**Exercise objective:** Return every line from the records below with the string "insensitive".

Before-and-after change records
========================================

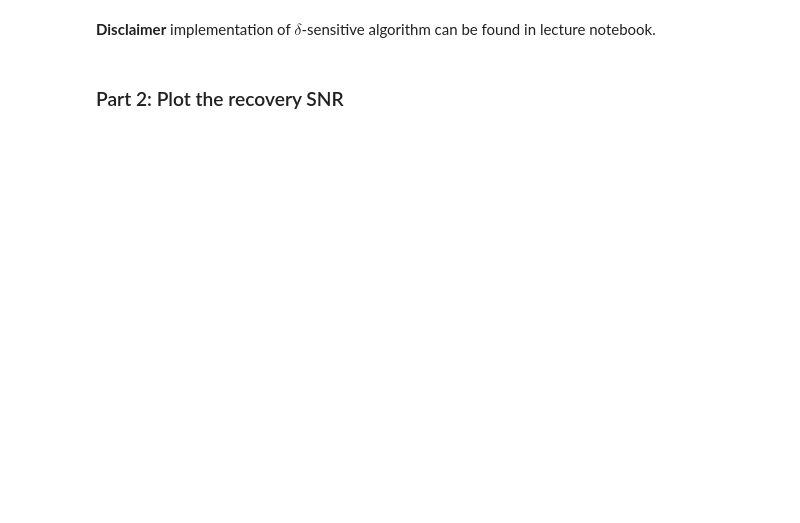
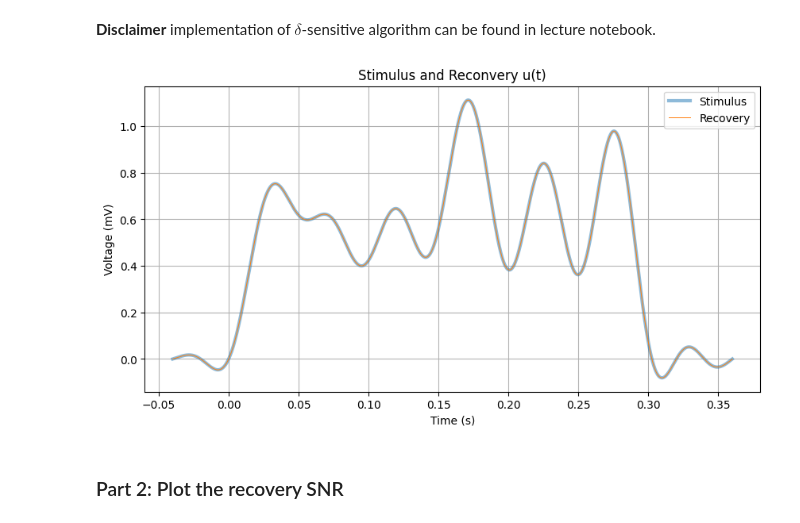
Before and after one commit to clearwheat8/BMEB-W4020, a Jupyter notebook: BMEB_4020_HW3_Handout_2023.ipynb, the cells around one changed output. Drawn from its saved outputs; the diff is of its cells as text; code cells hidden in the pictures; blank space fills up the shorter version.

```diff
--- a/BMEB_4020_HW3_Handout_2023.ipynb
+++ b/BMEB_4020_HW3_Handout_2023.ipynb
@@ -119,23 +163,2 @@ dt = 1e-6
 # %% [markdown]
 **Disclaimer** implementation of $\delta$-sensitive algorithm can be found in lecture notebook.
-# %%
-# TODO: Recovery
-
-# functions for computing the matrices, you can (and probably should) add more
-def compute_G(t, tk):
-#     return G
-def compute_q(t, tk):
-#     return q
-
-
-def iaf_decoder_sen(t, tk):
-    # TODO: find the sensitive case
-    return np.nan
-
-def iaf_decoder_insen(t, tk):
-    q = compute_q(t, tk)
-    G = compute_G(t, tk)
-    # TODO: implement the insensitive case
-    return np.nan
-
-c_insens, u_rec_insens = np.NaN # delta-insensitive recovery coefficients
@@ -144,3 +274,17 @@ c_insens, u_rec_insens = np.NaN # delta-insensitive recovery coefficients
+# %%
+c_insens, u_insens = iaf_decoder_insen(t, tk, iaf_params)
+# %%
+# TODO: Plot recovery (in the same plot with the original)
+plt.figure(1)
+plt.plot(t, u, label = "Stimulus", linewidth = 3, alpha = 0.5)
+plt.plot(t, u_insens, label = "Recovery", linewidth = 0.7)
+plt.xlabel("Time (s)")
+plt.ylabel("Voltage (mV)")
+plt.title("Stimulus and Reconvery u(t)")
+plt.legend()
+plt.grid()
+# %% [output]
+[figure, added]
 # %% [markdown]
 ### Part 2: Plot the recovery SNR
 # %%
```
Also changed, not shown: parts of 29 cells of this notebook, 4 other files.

========================================

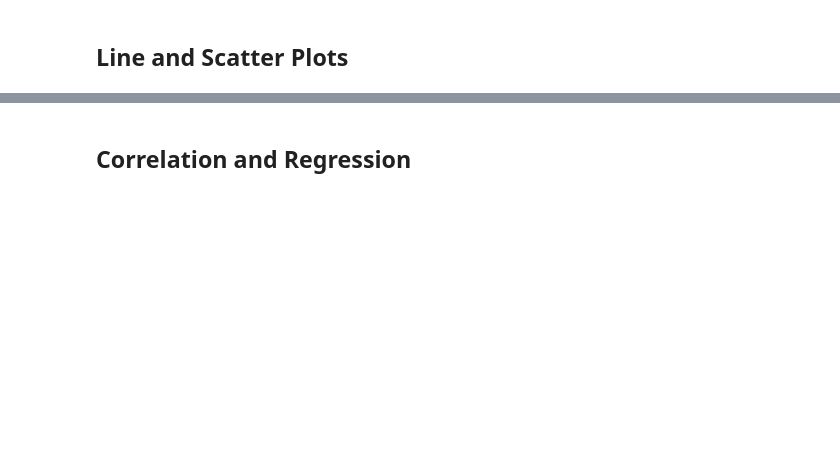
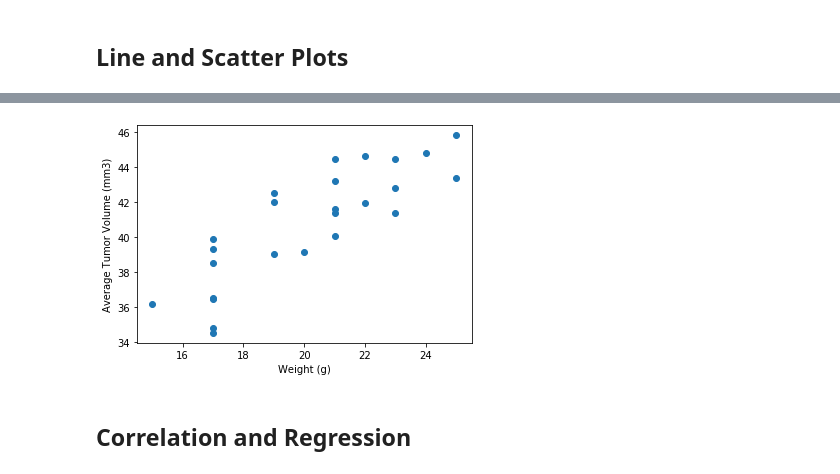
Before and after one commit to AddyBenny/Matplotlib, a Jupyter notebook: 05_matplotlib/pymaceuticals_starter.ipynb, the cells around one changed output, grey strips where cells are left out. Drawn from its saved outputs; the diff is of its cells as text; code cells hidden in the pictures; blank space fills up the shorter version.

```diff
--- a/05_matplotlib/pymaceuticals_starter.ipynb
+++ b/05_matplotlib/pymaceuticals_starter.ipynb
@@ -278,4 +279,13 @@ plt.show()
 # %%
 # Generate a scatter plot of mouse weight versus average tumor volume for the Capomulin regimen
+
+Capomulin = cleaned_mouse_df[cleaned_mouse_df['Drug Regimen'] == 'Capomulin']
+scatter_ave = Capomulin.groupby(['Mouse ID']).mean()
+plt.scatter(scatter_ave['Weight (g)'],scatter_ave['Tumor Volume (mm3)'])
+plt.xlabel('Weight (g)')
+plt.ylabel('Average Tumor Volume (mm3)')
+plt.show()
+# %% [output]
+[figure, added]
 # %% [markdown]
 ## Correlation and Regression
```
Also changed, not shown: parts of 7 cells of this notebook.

========================================

**Answer box:**
-    # TODO: implement the insensitive case
-c_insens, u_rec_insens = np.NaN # delta-insensitive recovery coefficients
@@ -144,3 +274,17 @@ c_insens, u_rec_insens = np.NaN # delta-insensitive recovery coefficients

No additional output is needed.